In the run-up to the 1979 general election, the Labour prime minister James Callaghan is said to have observed that every so often in politics a sea-change comes along when nothing you do or say can affect the decision the public has already made, and that this was one of those times. He then went on to demonstrate how perceptive a politician he was by losing.
Turning points can sometimes involve a curious mix of the momentous and the mundane. In the years leading up to 1997, regardless of how much Tony Blair dazzled with his pledges, all many voters could think about were the words “Black Wednesday” and “Brown Envelopes”. So, out the Tories went and a new day dawned, did it not?
It’s as if, as a country, we need to hold on to a few solid, commonly remembered events to help take us over these larger and often emotional inflection points. We know Rishi Sunak’s goose is cooked, but underneath the huge cost-of-living crisis and universal mortgage hell, we’ll take to the voting booth those little moments that seemed to define for us a party out of touch.
There’s Jacob Rees-Mogg lying horizontal on his Commons bench like he’s trying to avoid being picked for games; Sunak at a Sainsbury’s petrol station looking awkwardly at his contactless payment card like it was a mouldy pasty about to leak over his trousers; Liz Truss staring at the press pack like she’d just materialised from the 16th century and didn’t know what all these strange new people with wires were doing in her room. And there’s Boris Johnson tackling the Covid pandemic while wearing a party hat. Once it’s in our heads, it can’t be dislodged.
I’m writing this before they start shutting ticket offices at train stations. Once that happens, I urge Tory MPs not only to step down, but to leave the country. Imagine shire passengers unable to get on a train, or jumping on one and getting fined for not having a ticket, or giving up and going back home with the networks’ weasel words about “enhancing the customer experience” howling inside their heads like the turbocharged merde-talk it is. It’s no understatement to say that quite a few of those voters will turn highly rabid.

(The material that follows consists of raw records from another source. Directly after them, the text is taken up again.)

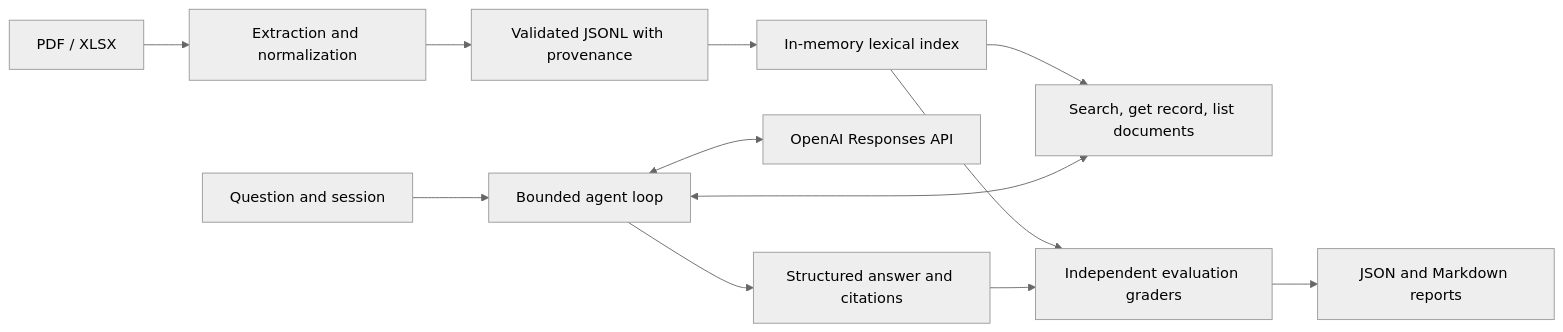
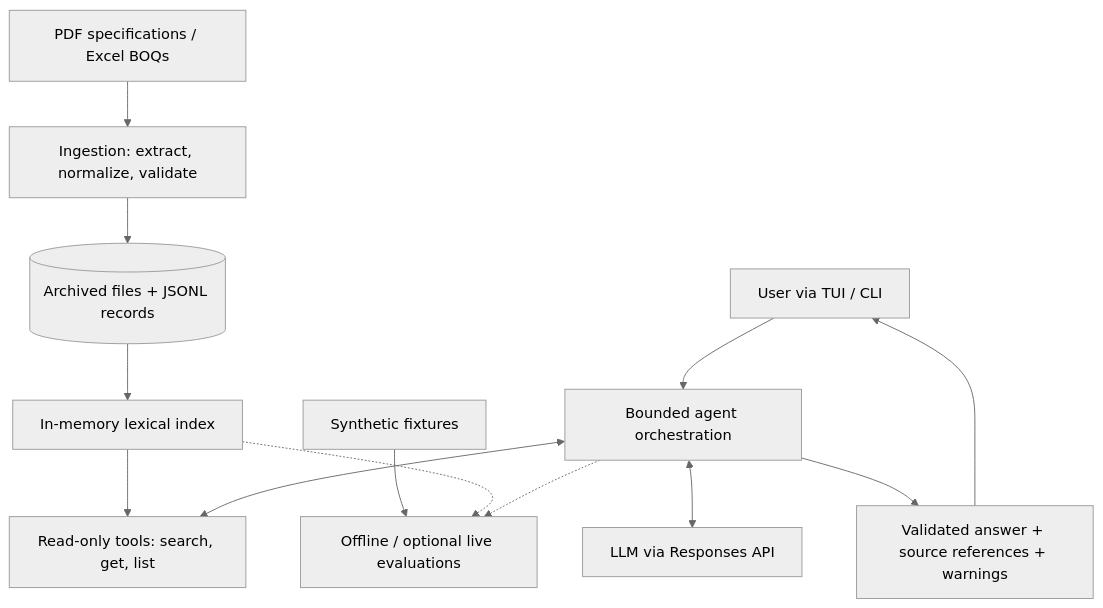
The diagram in README.md (Ricardo-Ghattas/syden-agent), drawn with Mermaid (neutral theme) before and after one commit. The commit also changed other lines of this file, not shown here.

Commit message:
Enhance README with detailed features, usage instructions, and structured ingestion process

````diff
--- a/README.md
+++ b/README.md
@@ -38,14 +155,15 @@
 ```mermaid
-flowchart LR
-    Raw[PDF / XLSX] --> Ingestion[Extraction and normalization]
-    Ingestion --> JSONL[Validated JSONL with provenance]
-    JSONL --> Index[In-memory lexical index]
-    Index --> Tools[Search, get record, list documents]
-    User[Question and session] --> Agent[Bounded agent loop]
-    Agent <--> API[OpenAI Responses API]
-    Agent <--> Tools
-    Agent --> Answer[Structured answer and citations]
-    Index --> Evals[Independent evaluation graders]
-    Answer --> Evals
-    Evals --> Reports[JSON and Markdown reports]
+flowchart TD
+  A[PDF specifications / Excel BOQs] --> B[Ingestion: extract, normalize, validate]
+  B --> C[(Archived files + JSONL records)]
+  C --> D[In-memory lexical index]
+  D --> E[Read-only tools: search, get, list]
+  F[User via TUI / CLI] --> G[Bounded agent orchestration]
+  G <--> E
+  G <--> H[LLM via Responses API]
+  G --> I[Validated answer + source references + warnings]
+  I --> F
+  J[Synthetic fixtures] --> K[Offline / optional live evaluations]
+  D -.-> K
+  G -.-> K
 ```
````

The point I felt Sunak’s fate was sealed was early in June this year, on an episode of Channel 4’s Gogglebox, when one of the regulars, Izzi, summed up everything by saying, “They’ve been in too long and everything’s gone to shit.” Ten words from Izzi, clinically capturing the public mood. There’s no going back from that. If that was all Labour put on its posters, the party would still win.
[See also: Labour is an ultra-low ambition zone]
Except, the world’s on fire. If we’re going to look at how the micro and macro will play out in the next election, it doesn’t get more macro than a threat to the planet. And there’s now a growing electorate looking for politicians who don’t merely promise to be not as bad as the other lot, but who understand the urgency of what’s needed, and can express it with passionate conviction. For them, steady-as-she-goes isn’t an option; they see politics like they see life, as a fight. They are not after financial recklessness, but do seek boldness and originality. And hope, too: it’s a fully emotional offer they’re looking for as well as a policy one.
And so we come to Keir Starmer. He was recently criticised for saying Labour won’t be seeking to lift the two-child benefit cap. Full disclosure here: I’m patron of the Child Poverty Action Group, and a repeal of the cap is something we’ve been campaigning for this year. Doing so would take 270,000 families out of poverty, and, as the Labour MP Stella Creasy once argued, scrapping it could be cost-effective since it was “potentially costing more than it is saving” in the strain it was putting on local services.
I mention this here as just one of a number of austerity measures that have been utilised by governments in a decades-long game of shifty maths. One example is the cuts in housing benefit that let the Department for Work and Pensions say it has kept down costs. In reality the measure has made more families homeless and further dented the budgets of local authorities that are obliged to house them, at greater cost than what is saved by central government.
So much is, alas, a matter of political priorities rather than economic necessity. Business fraud by most estimates costs the country between ten and 30 times more than benefit fraud, but we don’t see poster campaigns urging us to phone in if we see white-collar scroungers abusing the system.
If a party leader wanted to be truly bold, to demonstrate that even in the most hostile of economic climates they can make a transformative difference to people’s lives, then all they have to do is get to grips with the slippery and demoralising accountancy hoax that has been bogging us down for so long.
The opportunity is there for a leader to crack departmental heads together, get central government and local government joined up again, and demonstrate the economic benefit in spending strategically and wisely, in ways that save money long-term but immediately lift lives and bring hope.
Otherwise, what will be the one image of them lodging in our collective memory as we go into the voting booth? That they fought with passion, or shrugged and said, “I know, but what can we do?”
This article appears in the 26 Jul 2023 issue of the New Statesman, Summer Special